In a region that can boast names like Teichert, Friedman and Tsakopoulos, some citizens think the call to give charitably rests outside their circle of responsibility. Not so for Sacramento’s newest philanthropists.
John Lewis Sullivan was addicted to drugs at age 13, stealing to support his habit and generally making mischief of varying degrees. He’s since spent 18 of his 42 years in jail or in California’s prison system.
Earlier this year, most locals couldn’t help but overhear buzz about the launch of local eateries like The Red Rabbit and Pour House. Imagine that same tenor about contributing to local charities.
Samantha Smith was 13 when she first left home for the streets of Folsom. Living in and out of foster care, she was driven from homes by conflict and turbulence and returned only when in need of food or clothing.
In 2001, a group of local businesswomen put their heads and dollars together, hoping to make an impact on the lives of Sacramento foster youth.
Doris Hobbs threw out the ceremonial first pitch at a Sacramento River Cats game. Harriet Antonides at last became a Girl Scout at age 100. And Mino Ohye, who hadn’t seen his beloved brother in 60 years, in January would fly to Japan for a reunion.

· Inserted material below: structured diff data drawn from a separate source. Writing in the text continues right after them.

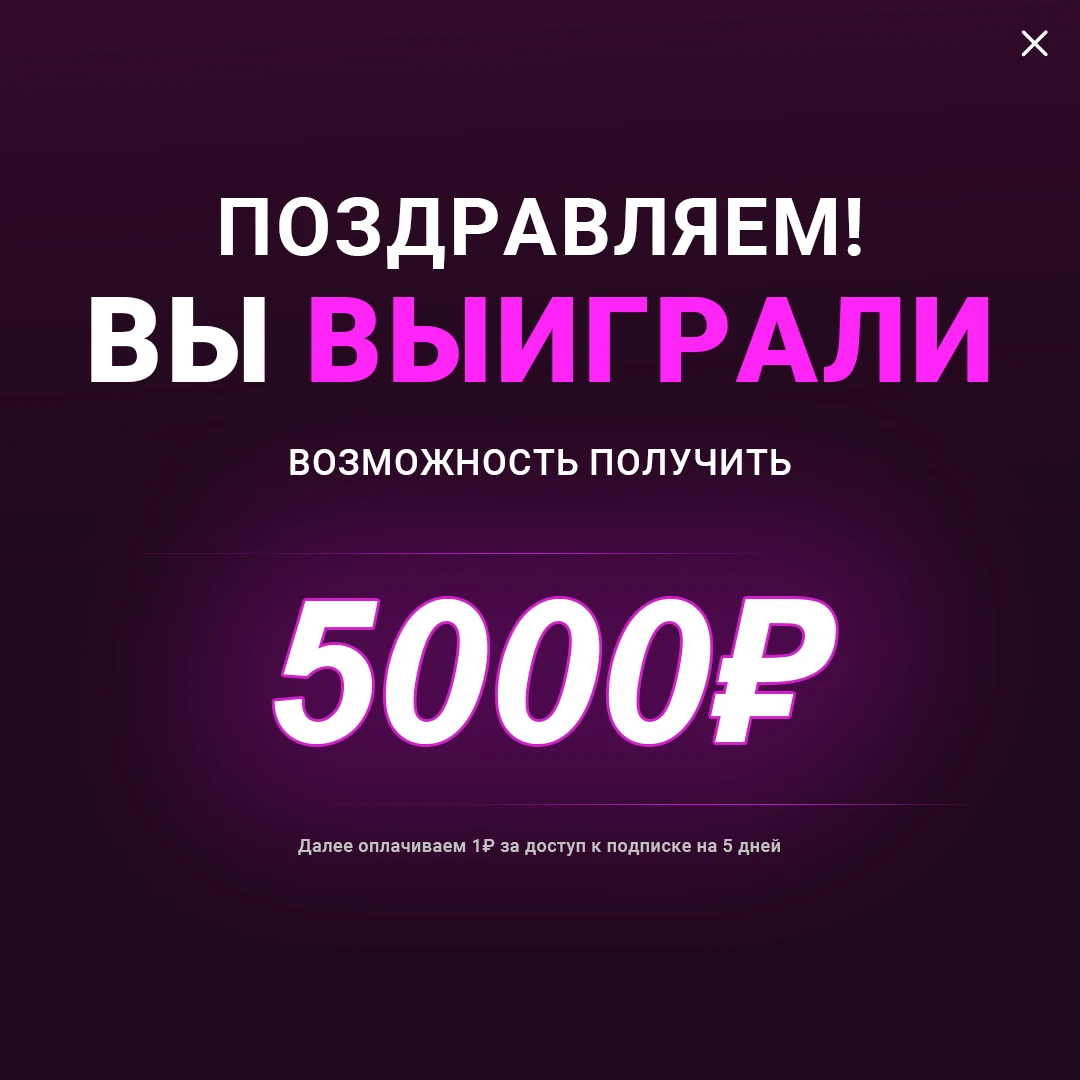
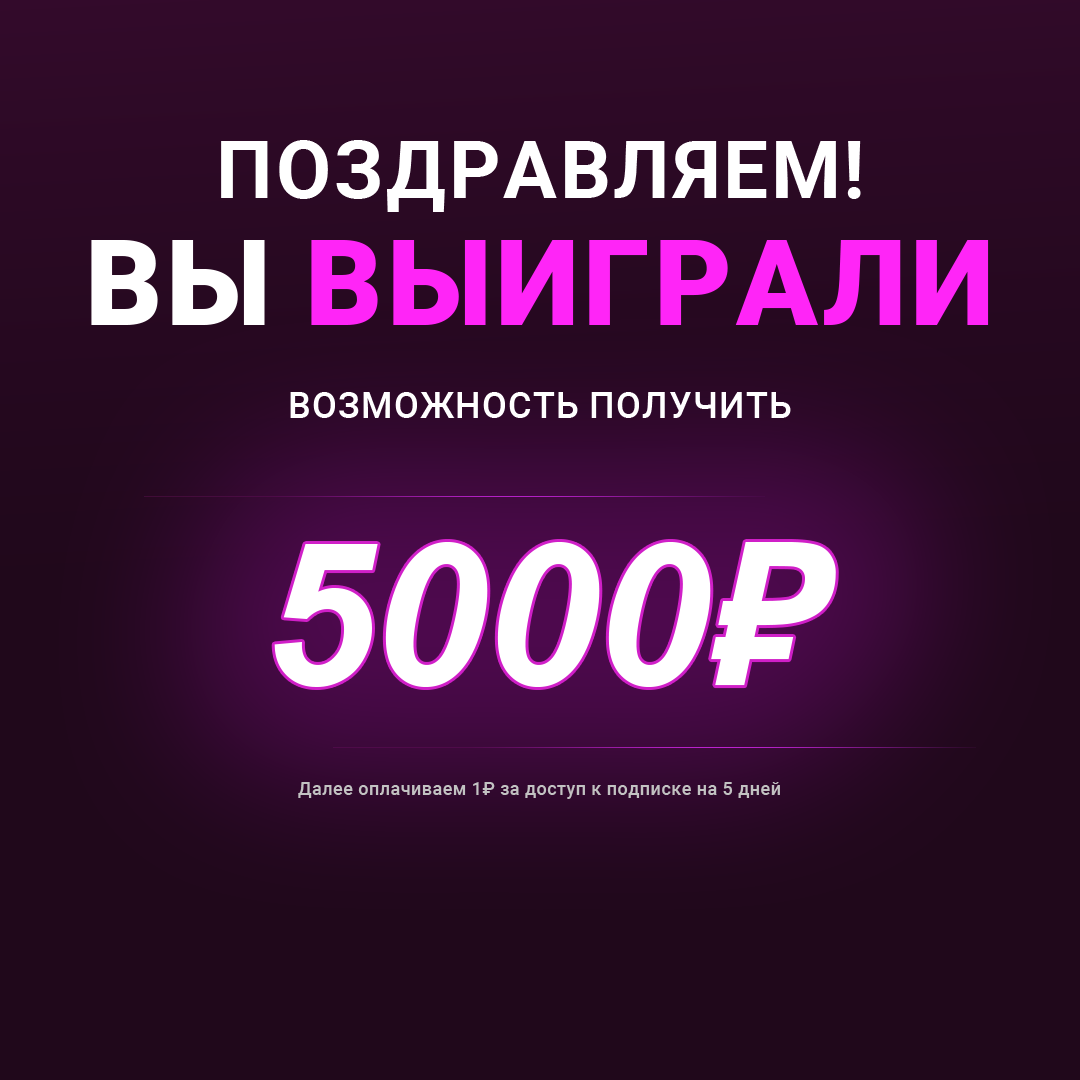
adaptiveFixes

Changed region(s): [[0.0611, 0.1222, 0.9167, 0.4583], [0.2444, 0.4889, 0.7944, 0.7944], [0.9472, 0.0306, 0.9778, 0.0611]]

diff --git a/styles.css b/styles.css
@@ -274,9 +274,9 @@ body {
 
 .invite,
 .free-spin {
-  width: 45%;
+  width: 48%;
   height: 65px;
-  padding: 5px 15px 0px 15px;
+  padding: 5px 2% 0px 2%;
   background-color: #6d296f;
   border-radius: 12px;
   box-shadow: 0 4px 30px rgba(0, 0, 0, 0.1);
@@ -291,11 +291,14 @@ body {
 }
 
 .invite-btn, .free-spin-btn {
-  width: auto;
+  width: 90%;
   height: 30px;
   padding: 5px 30px 5px 30px;
   margin-bottom: 5px;
   text-align: center;
+  white-space: nowrap;
+  overflow: hidden;
+  text-overflow: ellipsis;
   font-family: "Roboto", serif;
   font-weight: 700;
   font-style: normal;
@@ -317,6 +320,7 @@ body {
 }
 
 .free-spin span {
+  width: 100%;
   font-size: 14px;
 }
 
@@ -331,12 +335,14 @@ body {
   color: white;
   background: rgba(135, 96, 145, 0.2);
   border-radius: 12px 12px 0 0;
-  padding: 20px;
+  padding: 2%;
   text-align: center;
 }
 
 .roulet_btn, .friends_btn, .tasks_btn {
   width: 100px;
+  max-height: 70px;
+  min-height: 50px;
   display: flex;
   flex-direction: column;
   align-items: center;
@@ -375,14 +381,17 @@ body {
 }
 
 .modal-content {
+  display: flex;
+  flex-direction: column;
+  justify-content: space-between;
   color: #202020;
   position: relative;
-  padding: 20px;
   border-radius: 5px;
   box-shadow: 0 5px 15px rgba(0, 0, 0, 0.3);
   text-align: center;
   max-width: 500px;
   width: 90%;
+  height: 300px;
   z-index: 1006;
 }
 
@@ -394,6 +403,7 @@ body {
 .iphone {
   background-image: url(./Photos/prizeIphone.webp);
   background-size: contain;
+  background-repeat: no-repeat;
   width: 300px;
   height: 300px;
 }
@@ -401,6 +411,7 @@ body {
 .prize5000 {
   background-image: url(./Photos/prize5000.webp);
   background-size: contain;
+  background-repeat: no-repeat;
   width: 300px;
   height: 300px;
 }
@@ -408,10 +419,9 @@ body {
 .modal-content a {
   height: 40px;
   width: 150px;
+  margin-bottom: 20px;
   padding: 5px 15px 5px 15px;
-  position: absolute;
-  left: 25%;
-  bottom: 10px;
+  align-self: center;
   border-radius: 16px;
   line-height: 30px;
   text-decoration: none;
@@ -421,7 +431,8 @@ body {
 }
 
 .close-button {
-  position: absolute;
+  /* position: absolute; */
+  align-self: flex-end;
   top: 0;
   right: 0;
   background: none;

diff --git a/Pages/Coupons/coupons.js b/Pages/Coupons/coupons.js
@@ -48,7 +48,7 @@ window.addEventListener("load", async () => {
       card.classList.add("coupon-card");
       couponsList.appendChild(card);
 
-      const couponItem = document.createElement("h3");
+      const couponItem = document.createElement("h6");
       couponItem.textContent = coupon;
       couponItem.id = "coupon";
       card.appendChild(couponItem);
@@ -60,14 +60,41 @@ window.addEventListener("load", async () => {
       card.appendChild(copyButton);
 
       copyButton.addEventListener("click", async () => {
+        const textToCopy = coupon;
+        const notification = document.getElementById("copyNotification");
+  
         try {
-          await navigator.clipboard.writeText(coupon);
-          alert("Купон скопирован: " + coupon);
+          await navigator.clipboard.writeText(textToCopy);
+  
+          notification.textContent = "Ссылка скопирована!";
+          notification.classList.add("show");
+          notification.classList.remove("hidden");
+  
+          setTimeout(() => {
+            notification.classList.remove("show");
+          }, 3000);
         } catch (err) {
-          console.error("Ошибка при копировании:", err);
-          alert("Ошибка при копировании.");
+          console.error("Ошибка при копировании ссылки:", err);
+  
+          notification.textContent = "Ошибка при копировании.";
+          notification.classList.add("show");
+          notification.classList.remove("hidden");
+  
+          setTimeout(() => {
+            notification.classList.remove("show");
+          }, 3000);
         }
       });
+
+      // copyButton.addEventListener("click", async () => {
+      //   try {
+      //     await navigator.clipboard.writeText(coupon);
+      //     alert("Купон скопирован: " + coupon);
+      //   } catch (err) {
+      //     console.error("Ошибка при копировании:", err);
+      //     alert("Ошибка при копировании.");
+      //   }
+      // });
     });
   }
 });

diff --git a/Pages/Coupons/coupons.css b/Pages/Coupons/coupons.css
@@ -125,7 +125,7 @@ body {
   align-self: flex-start;
 }
 
-#couponsList {
+.coupons-list {
   display: flex;
   flex-direction: column;
   gap: 15px;
@@ -136,29 +136,59 @@ body {
 }
 
 .coupon-card {
-  display: flex;
+  /* display: flex;
   flex-direction: column;
   background: rgba(255, 255, 255, 0.1);
   padding: 20px;
   border-radius: 16px;
   box-shadow: 0 4px 30px rgba(0, 0, 0, 0.2);
-  border: 1px solid rgba(255, 255, 255, 0.2);
+  border: 1px solid rgba(255, 255, 255, 0.2); */
+
+  width: 100%;
+  padding-bottom: 10px;
+  display: flex;
+  align-items: center;
+  border-bottom: 1px solid #4e2747;
 }
 
-.coupon-card h3 {
-  margin: 0 0 10px 0;
-  font-size: 20px;
+.coupon-card h6 {
+  margin: 0 0 5px 0;
+  font-size: 14px;
+  text-align: start;
   color: #ffffff;
 }
 
 .coupon-button {
+  margin-left: auto;
+  padding: 0;
   text-decoration: none;
-  color: #ffffff;
-  background: linear-gradient(45deg, #ff40d4, #cb11ab);
-  padding: 10px 20px;
-  border-radius: 8px;
+  color: #ff51ff;
+  background: none;
   border: none;
-  font-size: 16px;
+  border-radius: 8px;
+  font-size: 14px;
   font-weight: 700;
   text-align: center;
+}
+
+#copyNotification {
+  position: fixed;
+  bottom: 100px;
+  left: 50%;
+  transform: translateX(-50%);
+  background-color: rgba(135, 96, 145, 0.2);
+  color: #fff;
+  padding: 10px 20px;
+  border-radius: 16px;
+  font-size: 14px;
+  opacity: 0;
+  transition: opacity 0.3s ease-in-out;
+}
+
+#copyNotification.show {
+  opacity: 1;
+}
+
+.hidden {
+  display: none;
 }

diff --git a/main.js b/main.js
@@ -271,13 +271,15 @@ window.addEventListener("load", async () => {
         // Прокрутка
         rotateWheel(degree);
 
-        if (["iphone", "5000"].includes(prize)) {
+        if (["iphone", "5.000", "500"].includes(prize)) {
           setTimeout(() => {
             console.log("Модальное окно открыто");
-            if(prize === 'iphone') {              
+            if(prize === 'iphone') {   
+              prizeModal.firstChild.nextSibling.classList.remove('prize5000');
               prizeModal.firstChild.nextSibling.classList.add('iphone');
             }
-            if(prize === '5000') {
+            if(prize === '5.000') {
+              prizeModal.firstChild.nextSibling.classList.remove('iphone');
               prizeModal.firstChild.nextSibling.classList.add('prize5000');
             }
             prizeModal.style.display = "flex";

diff --git a/Pages/Coupons/coupons.html b/Pages/Coupons/coupons.html
@@ -15,7 +15,7 @@
 <body>
     <div class="container" id="container">
         <div class="info_container">
-            <a class="back" href="../../" id="homeLink">X</a>
+            <a class="back" href="../../" id="homeLink">&times;</a>
             <div class="info_user">
                 <h1 class="info_user_name">PUG</h1>
                 <h5>Всего купонов</h5>
@@ -26,10 +26,11 @@
         </div>
         <div class="coupons_container">
             <h1>Купоны</h1>
-            <ul id="couponsList">
+            <div class="coupons-list" id="couponsList">
     
-            </ul>
+            </div>
         </div>
+        <div id="copyNotification" class="hidden">Купон скопирован!</div>
     </div>
     <script src="./coupons.js"></script>
 </body>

A teenage boy walks through dangerous gang territory to reach the train that will take him from his low-income neighborhood to a private high school in Sacramento where almost no one knows his story.
Juliana Espinoza was a bashful teenager until last summer when she began a year-long internship at Junior Achievement of Sacramento.
Monica Gonzalez recently logged onto the Facebook page of Weave Inc., an organization that treats survivors of domestic and sexual abuse, to post a simple message about how the nonprofit helped her overcome a nightmarish ordeal.
At age 15, Erik Self sneaked into the home of a friend’s mother and, when she got out of bed to investigate the noise, stabbed her repeatedly with a survival knife. He was arrested and charged with attempted murder and burglary.
Sacramento’s performing arts organizations are struggling to keep the curtains from closing for good during the worst economic slump they’ve seen.
Each year, Rancho Cordova-based Vision Service Plan provides free, annual, comprehensive eye examinations and eyewear to 50,000 underserved children throughout the country.
It’s been more than 10 years since Char Donnermeyer sat in a communitywide forum to determine which charitable cause needed her attention. The United Way had tapped Donnermeyer and two others to start a group that women around the region could rally behind.
Chloe Walker doesn’t remember the first time she moved or how many times she had to pack her belongings in flimsy trash bags. But she remembers getting her first suitcase at age 18, when she became too old for the foster system.
Between her 8th and 15th birthdays, Ashlee Rogers moved out of nearly a half-dozen foster homes. She was removed from her mother twice, and she floated all over El Dorado County, from Placerville to Pollock Pines and back.
The economy has rocked a number of local nonprofits, putting a dent in donations just as they were taking on the burden of increased social needs. Many of these charities have turned to foundations for increased support.
For most of his life, Sean Patrick Shadduck had heard — and believed — that hard work yields rewards. When he proved that to himself earlier this year, it was a boost to his self-confidence.
Scott Steele rushed his daughter to the hospital one night because her ear infection wouldn’t heal.
Somebody stole Derek Finstad’s backpack.
He left it in the locker room at a gym in Yuba City, where he works. But when he went to retrieve it, the backpack — with his keys, checkbook and other materials — was gone. Finstad wasn’t happy.
A Sacramento software startup has launched an iPhone application for runners that picks music to go with a workout and can add customized coaching instructions along with the beat. When users pay to download the coaching data, a donation goes to a nonprofit of the coach’s choice.